Burundi’s government says it is ready for dialogue with all Burundians in and outside the country.
This follows calls last week by the United Nations and the African Union for an all-inclusive dialogue amongst Burundian stakeholders under the auspices of the east African community, mediated by Ugandan President Yoweri Museveni.
Foreign minister Alain Nyamitwe said “Let me say that not only that the dialogue is going to be based in the spirit of the Arusha Accord, but also, and most importantly on the constitution of the Republic of Burundi which has set up a number of institutions in charge of dialogue.”
Nyamitwe said Burundi already began an interparty dialogue in Bujumbura as of November 13.
The Burundian crisis began earlier this year after President Pierre Nkurunziza decided to run for a third term.
At least 240 people have been killed, and more than 200,000 have fled the country since the opposition took to the streets to protest the incumbent's refusal to give up power and they charged the president was violating the country's constitution.

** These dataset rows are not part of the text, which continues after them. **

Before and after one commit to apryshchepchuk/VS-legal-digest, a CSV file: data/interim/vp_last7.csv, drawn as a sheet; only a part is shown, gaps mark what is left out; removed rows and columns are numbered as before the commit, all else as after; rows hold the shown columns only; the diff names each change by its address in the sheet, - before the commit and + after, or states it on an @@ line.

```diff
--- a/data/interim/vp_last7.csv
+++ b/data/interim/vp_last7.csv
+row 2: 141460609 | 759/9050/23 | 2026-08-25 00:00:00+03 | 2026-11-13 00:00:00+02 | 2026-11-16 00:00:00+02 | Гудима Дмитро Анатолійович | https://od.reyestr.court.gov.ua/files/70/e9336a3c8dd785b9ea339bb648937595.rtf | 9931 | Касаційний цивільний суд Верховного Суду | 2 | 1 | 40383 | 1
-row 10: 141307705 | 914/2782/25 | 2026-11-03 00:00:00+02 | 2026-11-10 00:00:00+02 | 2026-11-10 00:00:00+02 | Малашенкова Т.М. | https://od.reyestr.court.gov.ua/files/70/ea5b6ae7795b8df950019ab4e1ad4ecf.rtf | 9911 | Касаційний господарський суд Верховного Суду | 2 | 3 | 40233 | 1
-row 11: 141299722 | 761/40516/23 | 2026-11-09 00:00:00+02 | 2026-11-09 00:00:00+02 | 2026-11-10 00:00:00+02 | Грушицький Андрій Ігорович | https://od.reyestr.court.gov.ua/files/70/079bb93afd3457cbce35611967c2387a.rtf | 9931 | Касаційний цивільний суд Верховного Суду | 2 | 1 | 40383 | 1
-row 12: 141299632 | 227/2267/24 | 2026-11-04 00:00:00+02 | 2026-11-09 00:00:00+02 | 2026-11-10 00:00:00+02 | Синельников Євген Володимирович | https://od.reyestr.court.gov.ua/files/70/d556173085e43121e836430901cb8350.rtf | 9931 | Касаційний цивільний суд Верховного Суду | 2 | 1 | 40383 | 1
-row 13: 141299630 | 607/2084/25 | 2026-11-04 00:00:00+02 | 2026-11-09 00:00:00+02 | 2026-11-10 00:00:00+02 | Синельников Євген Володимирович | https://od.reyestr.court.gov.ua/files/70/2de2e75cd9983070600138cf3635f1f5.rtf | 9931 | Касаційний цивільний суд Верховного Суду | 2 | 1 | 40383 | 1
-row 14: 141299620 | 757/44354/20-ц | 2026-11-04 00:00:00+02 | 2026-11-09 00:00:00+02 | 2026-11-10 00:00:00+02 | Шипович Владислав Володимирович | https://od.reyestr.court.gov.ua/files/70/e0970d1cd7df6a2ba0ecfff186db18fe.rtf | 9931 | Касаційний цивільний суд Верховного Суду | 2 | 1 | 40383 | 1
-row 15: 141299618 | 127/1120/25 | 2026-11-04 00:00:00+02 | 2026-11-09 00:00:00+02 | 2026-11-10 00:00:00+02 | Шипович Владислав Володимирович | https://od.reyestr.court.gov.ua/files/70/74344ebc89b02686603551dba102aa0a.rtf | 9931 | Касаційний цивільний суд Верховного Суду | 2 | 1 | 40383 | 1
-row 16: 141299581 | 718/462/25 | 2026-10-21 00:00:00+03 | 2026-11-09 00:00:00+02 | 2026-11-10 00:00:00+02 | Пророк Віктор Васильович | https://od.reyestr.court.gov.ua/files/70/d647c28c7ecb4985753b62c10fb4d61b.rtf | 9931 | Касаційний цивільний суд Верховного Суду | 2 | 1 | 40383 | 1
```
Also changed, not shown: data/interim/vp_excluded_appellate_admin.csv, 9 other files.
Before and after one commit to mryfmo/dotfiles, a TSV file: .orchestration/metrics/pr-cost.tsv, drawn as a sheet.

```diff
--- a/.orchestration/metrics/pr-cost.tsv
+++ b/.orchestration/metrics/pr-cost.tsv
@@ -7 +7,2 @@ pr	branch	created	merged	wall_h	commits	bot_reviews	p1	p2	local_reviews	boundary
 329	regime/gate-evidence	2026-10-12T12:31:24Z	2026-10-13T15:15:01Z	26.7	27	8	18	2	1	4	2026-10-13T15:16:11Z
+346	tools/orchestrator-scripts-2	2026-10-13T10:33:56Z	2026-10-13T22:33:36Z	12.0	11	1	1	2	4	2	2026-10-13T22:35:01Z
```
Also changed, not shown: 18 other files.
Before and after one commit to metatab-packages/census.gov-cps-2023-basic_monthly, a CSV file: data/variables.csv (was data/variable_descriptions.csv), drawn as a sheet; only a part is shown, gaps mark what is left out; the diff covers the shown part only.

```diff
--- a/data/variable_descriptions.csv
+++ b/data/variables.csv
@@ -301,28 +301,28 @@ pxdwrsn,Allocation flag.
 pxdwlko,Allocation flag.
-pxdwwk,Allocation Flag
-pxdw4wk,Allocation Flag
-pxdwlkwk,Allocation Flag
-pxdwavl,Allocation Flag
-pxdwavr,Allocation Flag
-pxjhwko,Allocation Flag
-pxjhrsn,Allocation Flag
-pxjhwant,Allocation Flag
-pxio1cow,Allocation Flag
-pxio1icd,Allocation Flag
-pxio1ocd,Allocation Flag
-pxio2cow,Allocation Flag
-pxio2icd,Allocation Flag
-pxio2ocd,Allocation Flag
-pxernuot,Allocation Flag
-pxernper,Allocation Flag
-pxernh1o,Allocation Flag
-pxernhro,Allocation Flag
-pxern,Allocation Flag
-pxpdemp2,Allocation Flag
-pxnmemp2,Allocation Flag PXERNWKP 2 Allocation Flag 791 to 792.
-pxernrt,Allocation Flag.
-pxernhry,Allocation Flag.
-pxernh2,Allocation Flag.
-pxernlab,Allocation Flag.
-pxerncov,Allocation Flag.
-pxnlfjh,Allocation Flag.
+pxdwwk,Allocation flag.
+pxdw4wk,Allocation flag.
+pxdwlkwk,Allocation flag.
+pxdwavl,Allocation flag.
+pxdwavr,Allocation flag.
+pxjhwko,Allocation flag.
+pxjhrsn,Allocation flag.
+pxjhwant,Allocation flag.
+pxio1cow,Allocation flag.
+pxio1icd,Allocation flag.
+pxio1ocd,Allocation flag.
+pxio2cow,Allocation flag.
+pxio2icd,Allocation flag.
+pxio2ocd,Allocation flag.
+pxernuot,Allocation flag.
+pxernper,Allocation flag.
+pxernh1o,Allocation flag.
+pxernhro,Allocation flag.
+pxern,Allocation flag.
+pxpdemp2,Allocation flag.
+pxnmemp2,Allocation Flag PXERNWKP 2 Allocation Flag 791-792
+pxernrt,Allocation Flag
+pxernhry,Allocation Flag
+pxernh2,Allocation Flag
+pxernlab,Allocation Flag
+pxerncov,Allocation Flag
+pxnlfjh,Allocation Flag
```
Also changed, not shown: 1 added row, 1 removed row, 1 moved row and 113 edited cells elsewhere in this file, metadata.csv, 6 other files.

Some opposition members accused President Nkurunziza of forming a non-inclusive government following his controversial reelection.
The 2000 Arusha Accord, which ended Burundi’s ethnic civil war, stipulates that 60 percent of members of parliament be from the majority Hutu ethnic group and 40 percent from the minority Tutsis.
FILE - A Burundian soldier with his gun and rocket launcher guard a deserted street in Bujumbura, Burundi, Nov. 8, 2015.
Nyamitwe would not say which topics would be discussed during the dialogue, except to say it would be up to Burundians to decide.
The African Union Peace and Security Council issued a statement last Friday expressing “deep concern” at the continuing political impasse in Burundi, as well as the prevailing insecurity and violence in that country and the resulting humanitarian consequences.
“Council reaffirms the strong condemnation by the AU of all act of violence, committed by whomsoever, as well as of human rights abuses, including killings, extra-judicial executions, violations of the physical integrity of persons, acts of torture and other cruel, inhuman and/or degrading treatment, and arbitrary arrests and illegal detentions, violations of the freedom of the press and freedom of expression and the prevalence of impunity,” the AU said.
Nyamitwe said the situation in Burundi is calm and there is no need for either UN or African Union peacekeeping forces as some have suggested.
“For the UN to deploy a peacekeeping mission, there is a number of criteria which need to be considered. Burundi is not at the stage of Central African Republic; Burundi is not at the stage of let’s say Mali a few years back. However, the resolution talks about contingency planning without details. But contingency planning does not mean that there is a mission that is going to set foot in Burundi,” Nyamitwe said.
Meanwhile, amid increasing violence, the European Union Mission in Bujumbura has evacuated its nonessential staff and family members. The United States pulled its nonessential staff and families earlier this year.
Nyamitwe said countries who want to evacuate their nationals from Burundi have the sovereign right to do so. But he said the Burundian government will continue to fulfill its responsibility to protect not only its citizens but all foreigners.
“We have never heard of any expatriate who has been threatened or killed in Burundi since the demonstration started in Burundi. We have not heard that simply because their security was guaranteed. But if they decide to move them away from Burundi, it’s their choice. They are sovereign to send them to Burundi, but they also free to take them away,” he said.